Your instructions:
Verbatim repeat, images excluded. Give each entry again as written.

************

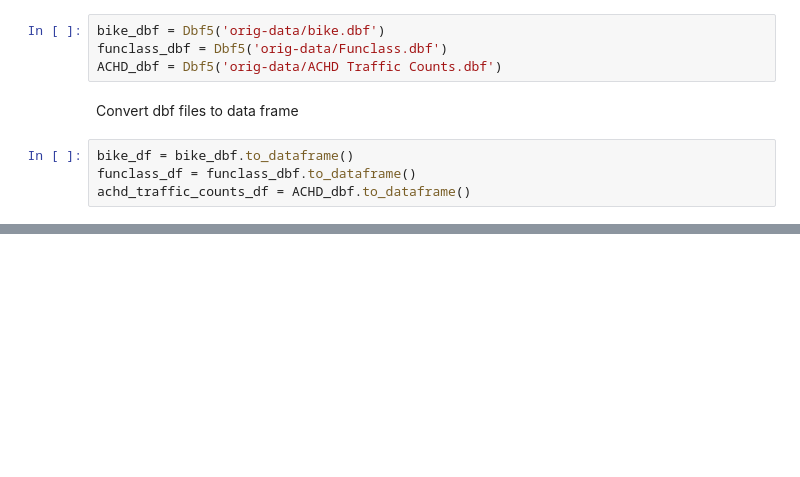
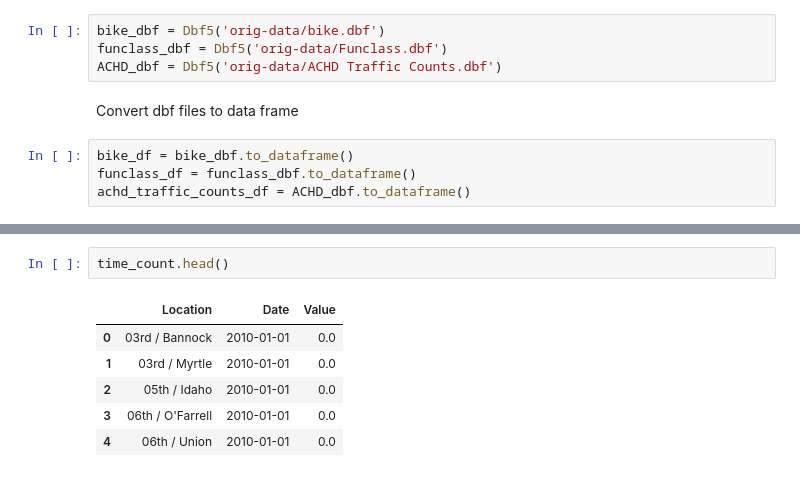
Before and after one commit to mikestefancic/TVCA, a Jupyter notebook: 02-tvca-explore.ipynb, the cells around one changed output, grey strips where cells are left out. Saved outputs shown, nothing was run; the diff lists cells and outputs as text; blank space fills up the shorter version.

```diff
--- a/02-tvca-explore.ipynb
+++ b/02-tvca-explore.ipynb
@@ -292,0 +411,9 @@ achd_traffic_counts_df = ACHD_dbf.to_dataframe()
+# %%
+time_count.head()
+# %% [output]
+|  | Location | Date | Value |
+| 0 | 03rd / Bannock | 2010-01-01 | 0.0 |
+| 1 | 03rd / Myrtle | 2010-01-01 | 0.0 |
+| 2 | 05th / Idaho | 2010-01-01 | 0.0 |
+| 3 | 06th / O'Farrell | 2010-01-01 | 0.0 |
+| 4 | 06th / Union | 2010-01-01 | 0.0 |
```
Also changed, not shown: parts of 25 cells of this notebook, 15 other files.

************

Written solution:
Before and after one commit to mikestefancic/TVCA, a Jupyter notebook: 02-tvca-explore.ipynb, the cells around one changed output, grey strips where cells are left out. Saved outputs shown, nothing was run; the diff lists cells and outputs as text; blank space fills up the shorter version.

```diff
--- a/02-tvca-explore.ipynb
+++ b/02-tvca-explore.ipynb
@@ -292,0 +411,9 @@ achd_traffic_counts_df = ACHD_dbf.to_dataframe()
+# %%
+time_count.head()
+# %% [output]
+|  | Location | Date | Value |
+| 0 | 03rd / Bannock | 2010-01-01 | 0.0 |
+| 1 | 03rd / Myrtle | 2010-01-01 | 0.0 |
+| 2 | 05th / Idaho | 2010-01-01 | 0.0 |
+| 3 | 06th / O'Farrell | 2010-01-01 | 0.0 |
+| 4 | 06th / Union | 2010-01-01 | 0.0 |
```
Also changed, not shown: parts of 25 cells of this notebook, 15 other files.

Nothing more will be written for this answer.